• _Screenshot and code edit data_:
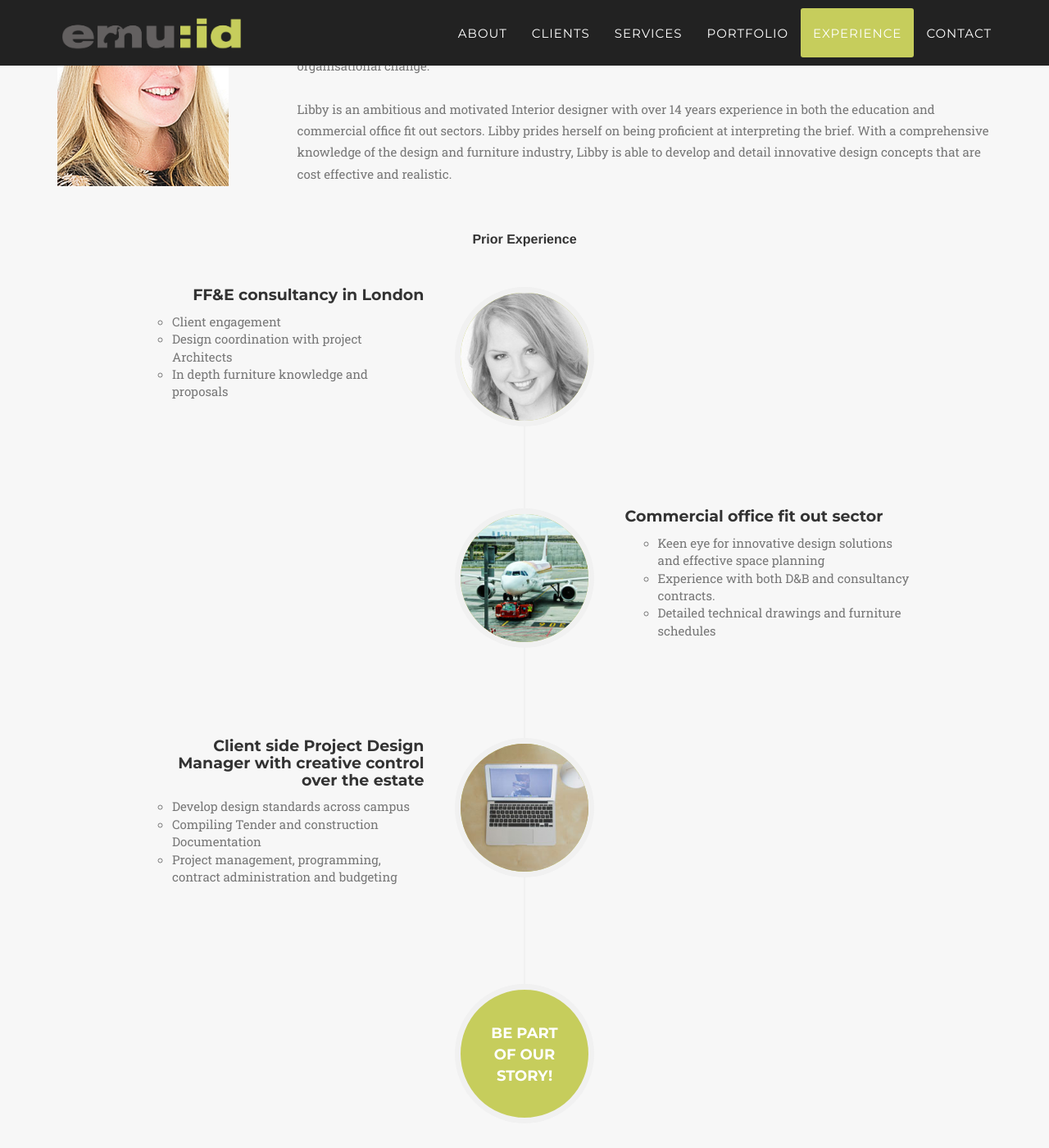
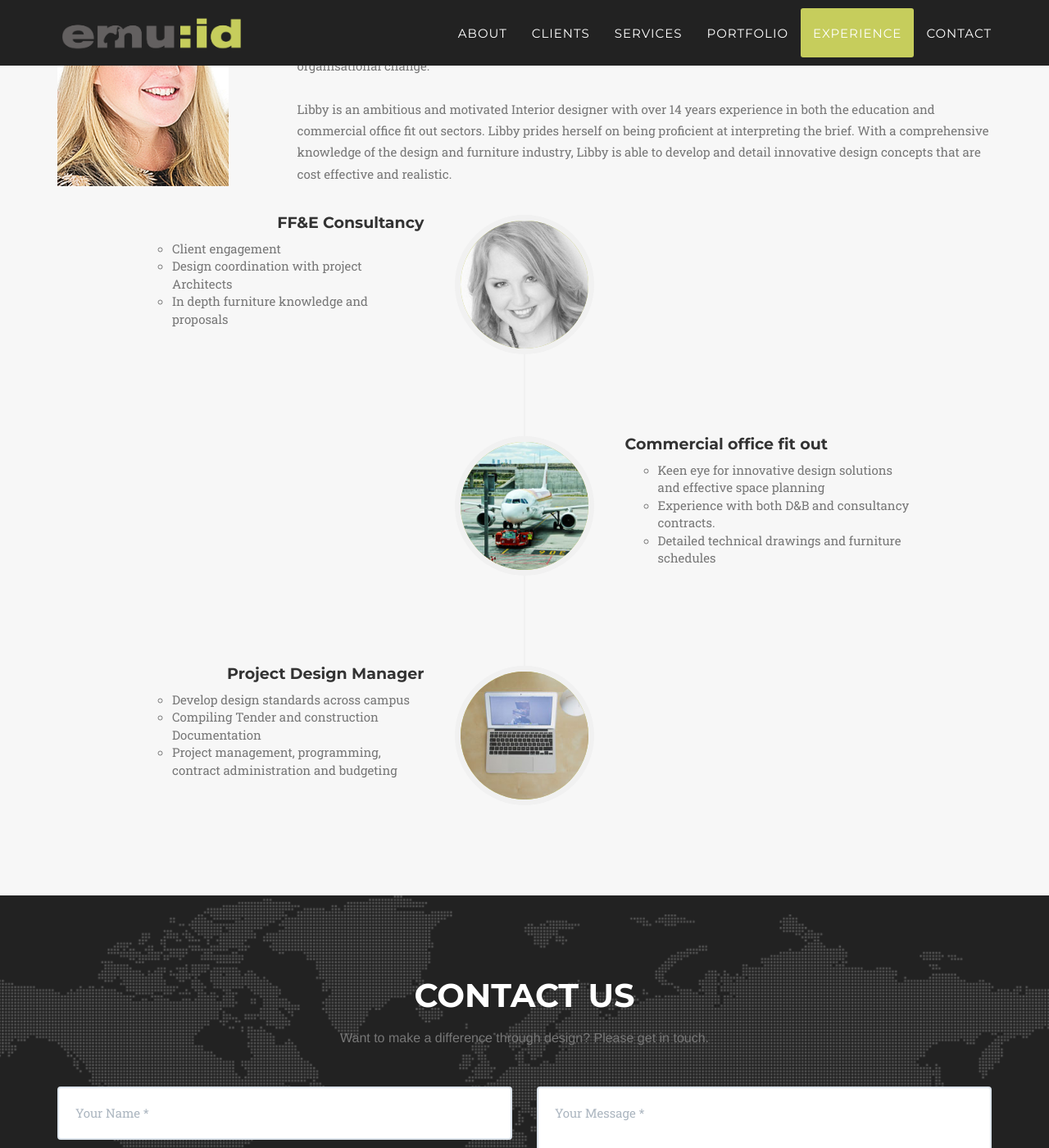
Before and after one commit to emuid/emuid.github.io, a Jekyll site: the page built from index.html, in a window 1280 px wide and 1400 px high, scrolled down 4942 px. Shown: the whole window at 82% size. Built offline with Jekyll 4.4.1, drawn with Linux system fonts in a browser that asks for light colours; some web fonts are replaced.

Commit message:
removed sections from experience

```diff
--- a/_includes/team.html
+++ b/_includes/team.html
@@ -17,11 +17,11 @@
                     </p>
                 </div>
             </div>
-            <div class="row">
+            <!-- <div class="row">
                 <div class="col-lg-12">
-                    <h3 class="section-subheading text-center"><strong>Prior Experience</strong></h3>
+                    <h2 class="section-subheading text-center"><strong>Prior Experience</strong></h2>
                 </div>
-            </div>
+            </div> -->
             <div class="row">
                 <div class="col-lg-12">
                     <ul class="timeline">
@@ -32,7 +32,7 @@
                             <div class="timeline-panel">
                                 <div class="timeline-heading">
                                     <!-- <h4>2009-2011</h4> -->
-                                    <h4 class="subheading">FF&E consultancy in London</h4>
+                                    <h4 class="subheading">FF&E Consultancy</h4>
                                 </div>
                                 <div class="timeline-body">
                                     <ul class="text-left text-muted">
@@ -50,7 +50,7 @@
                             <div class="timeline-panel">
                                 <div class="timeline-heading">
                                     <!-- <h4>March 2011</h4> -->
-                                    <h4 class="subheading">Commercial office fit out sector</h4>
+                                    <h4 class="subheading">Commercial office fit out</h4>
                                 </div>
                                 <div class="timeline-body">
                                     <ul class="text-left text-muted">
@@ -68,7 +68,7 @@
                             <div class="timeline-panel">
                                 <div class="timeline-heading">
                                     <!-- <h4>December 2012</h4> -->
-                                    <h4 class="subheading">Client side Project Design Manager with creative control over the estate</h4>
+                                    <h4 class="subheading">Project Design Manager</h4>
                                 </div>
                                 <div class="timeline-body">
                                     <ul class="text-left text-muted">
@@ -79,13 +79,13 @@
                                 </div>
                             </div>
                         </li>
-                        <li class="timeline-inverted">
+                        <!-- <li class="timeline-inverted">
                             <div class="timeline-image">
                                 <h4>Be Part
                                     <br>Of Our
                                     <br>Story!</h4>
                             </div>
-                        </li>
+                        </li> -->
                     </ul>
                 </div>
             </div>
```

• _WHAT IS EXPECTED_: Show me all lines in the records that contain "Project".

• _REPLY_:
-                                    <h4 class="subheading">Client side Project Design Manager with creative control over the estate</h4>
+                                    <h4 class="subheading">Project Design Manager</h4>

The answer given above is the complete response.